- Archie Bell & The Drells, "Tighten Up, Pt. 1"
- The Isley Brothers, "It's Your Thing"
- Lonnie Liston Smith and The Cosmic Echoes, "Expansions"
- Eddie Kendricks, "Girl You Need A Change Of Mind"
- Lamont Dozier, "Going Back to My Roots"
- Loleatta Holloway, "Hit and Run" (12" Mix)
- Booker T. & the M.G.'s, "Melting Pot"
- Babe Ruth, "The Mexican" (2007 Remastered Version)
- Phreek, "Weekend" (12" Extended Version)
- Barrabas, "Wild Safari"
- Fela Kuti, "Zombie"
- Love and Rockets, "Ball Of Confusion" (Single Edit)
- Malcolm McLaren, World Famous Supreme Team, "Buffalo Gals"
- The Sugarhill Gang, "8th Wonder"
- Unlimited Touch, "I Hear Music in the Street"
- The Strikers, "Body Music"
- Gwen Guthrie, "It Should Have Been You" (Larry Levan Mix/Bonus Track)
- Visual, "The Music Got Me"
- Raze, "Break 4 Love"
- Eric B. & Rakim, Marley Marl, "Eric B. Is President"
- Quincy Jones, "Razzamatazz"
- Nuyorican Soul, Jocelyn Brown, "It's Alright, I Feel It"
- Frankie Knuckles, "The Whistle Song"
- Roy Davis Jr., Preven Everett, "Gabriel" (Live Garage Mix)
- Nuyorican Soul, "The Nervous Track" (Ballsy Mix)
- Groove Collective, "I Want You (She's So Heavy)"

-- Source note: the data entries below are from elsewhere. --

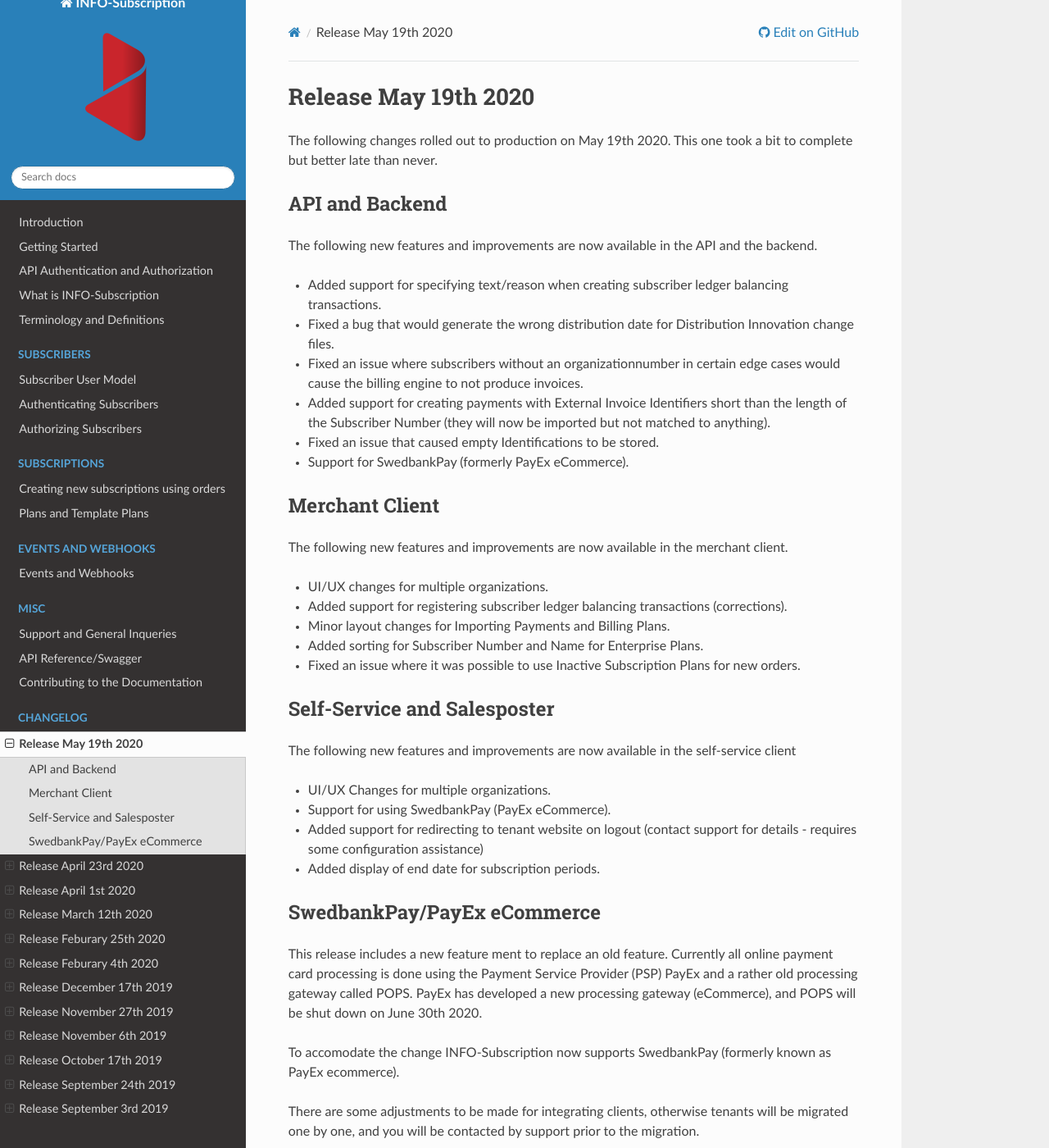
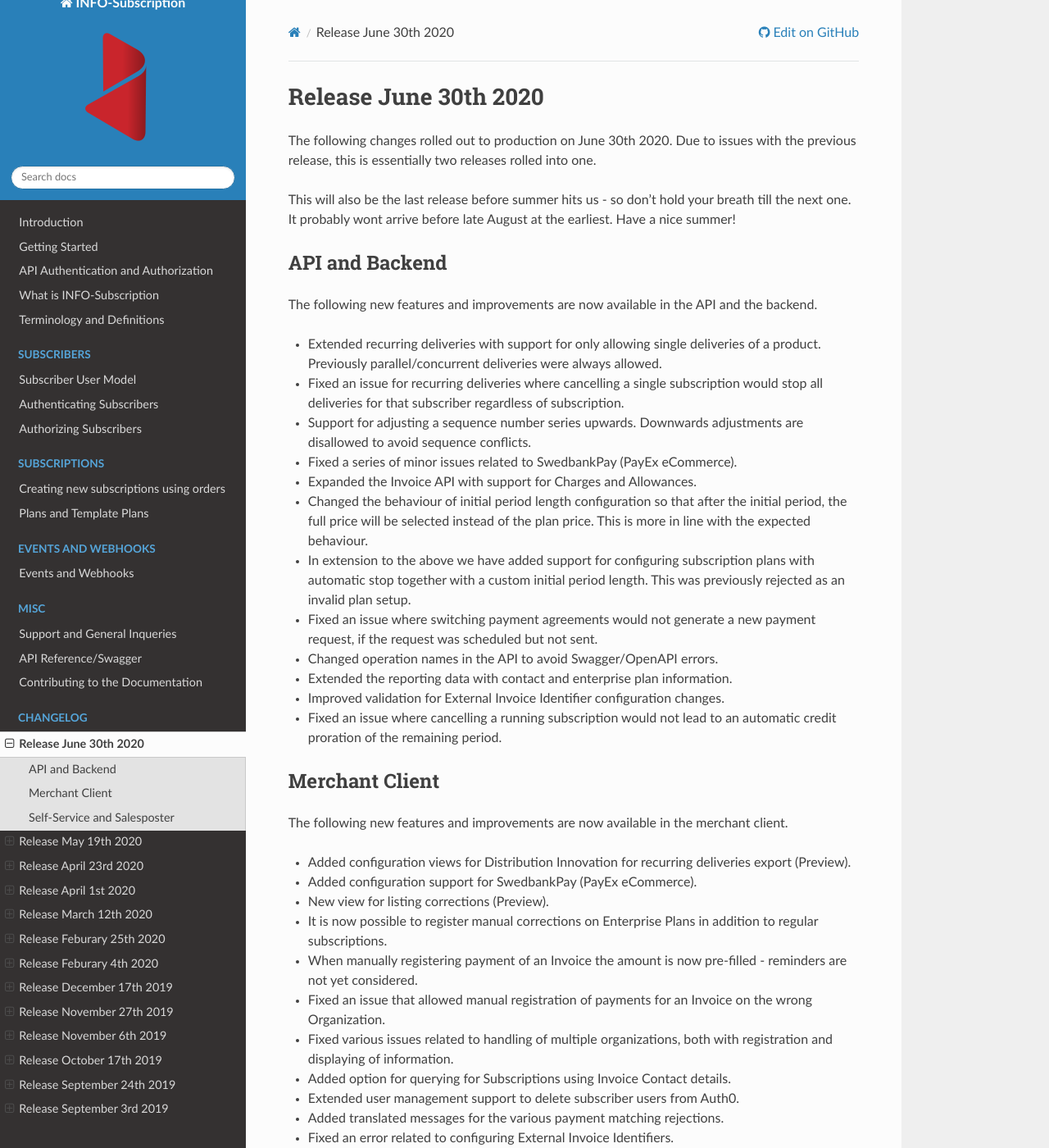
Before and after one commit to infosoftas/info-subscription-doc, a Sphinx documentation site: the page built from source/changelog/changelog.rst, in a window 1280 px wide and 1400 px high. Shown: the whole window at 82% size. Built offline with Sphinx 7.4.7 and the Read the Docs theme 2.0.0, drawn with Linux system fonts in a browser that asks for light colours; formulas are drawn with MathJax 3; some of the changed text lies outside the part shown.

Commit message:
Added changelog for r76 (#20)
Co-authored-by: Esben Bach <esbbach@infosoft.no>

```diff
--- a/source/changelog/changelog.rst
+++ b/source/changelog/changelog.rst
@@ -1,3 +1,4 @@
+.. include:: r76.inc
 .. include:: r74.inc
 .. include:: r73.inc
 .. include:: r72.inc
--- /dev/null
+++ b/source/changelog/r76.inc
@@ -0,0 +1,51 @@
+.. _changelog-r76:
+
+**************************
+Release June 30th 2020
+**************************
+The following changes rolled out to production on June 30th 2020.
+Due to issues with the previous release, this is essentially two releases rolled into one.
+
+This will also be the last release before summer hits us - so don't hold your breath till the next one. It probably wont arrive before late August at the earliest.
+Have a nice summer!
+
+API and Backend
+===============
+The following new features and improvements are now available in the API and the backend.
+
+* Extended recurring deliveries with support for only allowing single deliveries of a product. Previously parallel/concurrent deliveries were always allowed.
+* Fixed an issue for recurring deliveries where cancelling a single subscription would stop all deliveries for that subscriber regardless of subscription.
+* Support for adjusting a sequence number series upwards. Downwards adjustments are disallowed to avoid sequence conflicts.
+* Fixed a series of minor issues related to SwedbankPay (PayEx eCommerce).
+* Expanded the Invoice API with support for Charges and Allowances.
+* Changed the behaviour of initial period length configuration so that after the initial period, the full price will be selected instead of the plan price. This is more in line with the expected behaviour.
+* In extension to the above we have added support for configuring subscription plans with automatic stop together with a custom initial period length. This was previously rejected as an invalid plan setup.
+* Fixed an issue where switching payment agreements would not generate a new payment request, if the request was scheduled but not sent.
+* Changed operation names in the API to avoid Swagger/OpenAPI errors.
+* Extended the reporting data with contact and enterprise plan information.
+* Improved validation for External Invoice Identifier configuration changes.
+* Fixed an issue where cancelling a running subscription would not lead to an automatic credit proration of the remaining period.
+
+Merchant Client
+===============
+The following new features and improvements are now available in the merchant client.
+
+* Added configuration views for Distribution Innovation for recurring deliveries export (Preview).
+* Added configuration support for SwedbankPay (PayEx eCommerce).
+* New view for listing corrections (Preview).
+* It is now possible to register manual corrections on Enterprise Plans in addition to regular subscriptions.
+* When manually registering payment of an Invoice the amount is now pre-filled - reminders are not yet considered.
+* Fixed an issue that allowed manual registration of payments for an Invoice on the wrong Organization.
+* Fixed various issues related to handling of multiple organizations, both with registration and displaying of information.
+* Added option for querying for Subscriptions using Invoice Contact details.
+* Extended user management support to delete subscriber users from Auth0.
+* Added translated messages for the various payment matching rejections.
+* Fixed an error related to configuring External Invoice Identifiers.
+* Included multiple default subscription reports (Preview).
+
+Self-Service and Salesposter
+============================
+The following new features and improvements are now available in the self-service client
+
+* Added multiple missing translations for both English, Swedish and Norwegian in the salesposter.
+* Added support for logging in as an existing user during order registration.
```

- Susan Clark, 111 East House, "Deeper"
- Those Guys, "Tonite"
- Jamiroquai, David Morales, "Space Cowboy"
- Nuyorican Soul, George Benson, "You Can Do It (Baby)"

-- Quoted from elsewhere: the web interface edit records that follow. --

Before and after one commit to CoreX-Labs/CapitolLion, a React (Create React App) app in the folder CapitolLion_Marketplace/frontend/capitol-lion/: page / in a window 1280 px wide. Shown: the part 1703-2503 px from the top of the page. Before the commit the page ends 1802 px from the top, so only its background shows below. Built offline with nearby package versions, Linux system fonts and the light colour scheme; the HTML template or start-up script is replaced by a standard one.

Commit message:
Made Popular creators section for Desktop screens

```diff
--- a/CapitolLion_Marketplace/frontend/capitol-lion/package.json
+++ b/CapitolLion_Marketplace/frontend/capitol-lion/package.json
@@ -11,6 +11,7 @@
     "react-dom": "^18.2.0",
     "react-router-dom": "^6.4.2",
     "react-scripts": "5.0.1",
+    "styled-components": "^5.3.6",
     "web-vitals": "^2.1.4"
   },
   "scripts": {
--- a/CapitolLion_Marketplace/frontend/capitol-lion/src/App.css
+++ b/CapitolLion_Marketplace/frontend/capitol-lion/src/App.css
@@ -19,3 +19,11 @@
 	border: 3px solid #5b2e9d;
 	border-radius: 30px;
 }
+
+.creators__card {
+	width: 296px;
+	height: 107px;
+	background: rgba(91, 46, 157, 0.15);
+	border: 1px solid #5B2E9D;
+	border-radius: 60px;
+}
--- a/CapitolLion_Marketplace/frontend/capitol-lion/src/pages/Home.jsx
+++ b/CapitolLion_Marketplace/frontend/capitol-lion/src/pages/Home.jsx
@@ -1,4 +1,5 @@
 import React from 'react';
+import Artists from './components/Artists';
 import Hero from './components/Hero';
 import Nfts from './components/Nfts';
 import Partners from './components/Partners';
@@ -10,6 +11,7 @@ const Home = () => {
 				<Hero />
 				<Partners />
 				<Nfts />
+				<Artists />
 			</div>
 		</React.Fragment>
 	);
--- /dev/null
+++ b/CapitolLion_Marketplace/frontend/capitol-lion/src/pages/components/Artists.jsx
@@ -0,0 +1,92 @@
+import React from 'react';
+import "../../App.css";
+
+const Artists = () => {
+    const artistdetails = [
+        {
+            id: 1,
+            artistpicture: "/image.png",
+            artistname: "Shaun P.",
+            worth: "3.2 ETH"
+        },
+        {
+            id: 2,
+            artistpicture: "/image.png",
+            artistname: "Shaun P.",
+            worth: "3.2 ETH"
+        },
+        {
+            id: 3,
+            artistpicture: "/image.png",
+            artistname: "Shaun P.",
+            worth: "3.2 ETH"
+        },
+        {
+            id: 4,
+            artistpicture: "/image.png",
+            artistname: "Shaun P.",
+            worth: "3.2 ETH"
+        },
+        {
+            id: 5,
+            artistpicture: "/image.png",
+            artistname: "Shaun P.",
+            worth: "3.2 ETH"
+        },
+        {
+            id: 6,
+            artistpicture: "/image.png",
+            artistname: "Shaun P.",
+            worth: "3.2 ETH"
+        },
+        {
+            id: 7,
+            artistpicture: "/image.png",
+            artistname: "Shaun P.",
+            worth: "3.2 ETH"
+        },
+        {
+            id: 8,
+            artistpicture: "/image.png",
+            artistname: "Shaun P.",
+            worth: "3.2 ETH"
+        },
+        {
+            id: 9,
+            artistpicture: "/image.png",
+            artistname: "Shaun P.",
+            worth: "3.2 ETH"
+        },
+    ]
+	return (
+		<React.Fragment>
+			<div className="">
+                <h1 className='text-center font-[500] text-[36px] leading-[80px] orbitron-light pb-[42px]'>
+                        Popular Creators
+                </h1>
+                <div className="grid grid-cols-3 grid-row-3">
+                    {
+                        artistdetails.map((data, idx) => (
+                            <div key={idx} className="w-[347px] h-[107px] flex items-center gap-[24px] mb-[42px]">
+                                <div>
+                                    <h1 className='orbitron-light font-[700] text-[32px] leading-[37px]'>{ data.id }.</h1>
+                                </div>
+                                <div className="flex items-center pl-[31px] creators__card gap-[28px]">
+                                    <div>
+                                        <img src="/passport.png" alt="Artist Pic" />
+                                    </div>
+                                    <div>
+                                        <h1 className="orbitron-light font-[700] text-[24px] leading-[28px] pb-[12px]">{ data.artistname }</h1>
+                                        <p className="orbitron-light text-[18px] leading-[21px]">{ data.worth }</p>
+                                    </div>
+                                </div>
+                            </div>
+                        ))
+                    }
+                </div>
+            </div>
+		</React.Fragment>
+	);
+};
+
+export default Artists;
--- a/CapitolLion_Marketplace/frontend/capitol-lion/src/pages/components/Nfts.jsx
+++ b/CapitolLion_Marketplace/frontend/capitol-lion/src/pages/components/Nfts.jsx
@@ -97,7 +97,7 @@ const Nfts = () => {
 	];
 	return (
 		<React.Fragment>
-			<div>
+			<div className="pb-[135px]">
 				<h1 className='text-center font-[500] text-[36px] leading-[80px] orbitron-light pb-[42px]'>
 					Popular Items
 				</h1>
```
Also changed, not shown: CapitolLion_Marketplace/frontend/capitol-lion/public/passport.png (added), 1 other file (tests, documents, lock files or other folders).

- Elements Of Life, Lisa Fischer, "Into My Life" (Roots Mix)
- Black Coffee, Bucie, "Turn Me On"
- Fish Go Deep, "The Cure And The Cause" (Dennis Ferrer Mix, Remastered)
- Jon Cutler, E-Man, "It's Yours (feat. E-Man)" (Distant Music Mix)
- Kings Of Tomorrow, Julie Mc Knight, "Finally"
- Elements Of Life, Blaze, "Brand New Day"
- Eric Roberson, "Change For Me"
- Peven Everett, "Stuck"
- Louie Vega and Elements of Life, Anane, "One Dream (feat. Anane)" (Big Game Mix)
- Little Louie Vega, Monique Bingham, "Elevator (Going Up)"
- Karizma, "Work It Out"
- Black Coffee, Nakhane Toure, "We Dance Again"
- Stones & Bones, Toshi, "Amahloni" (Manoo Remix)
- Loleatta Holloway, Little Louie Vega, Josh Milan, "Can't Let You Go"
- Thundercat, "Walkin'"
- Funkadelic, "Ain't That Funkinkinda Hard On You?"
- DJ Zinhle, Busiswa, "Renato Xtrova (Remix) [feat. Busiswa Gqulu]"
- 3 Winans Brothers, The Clark Sisters, "Dance" (Louie Vega Latin Soul Version)
- Josh Milan, "Your Body" (Louie Vega Radio Mix)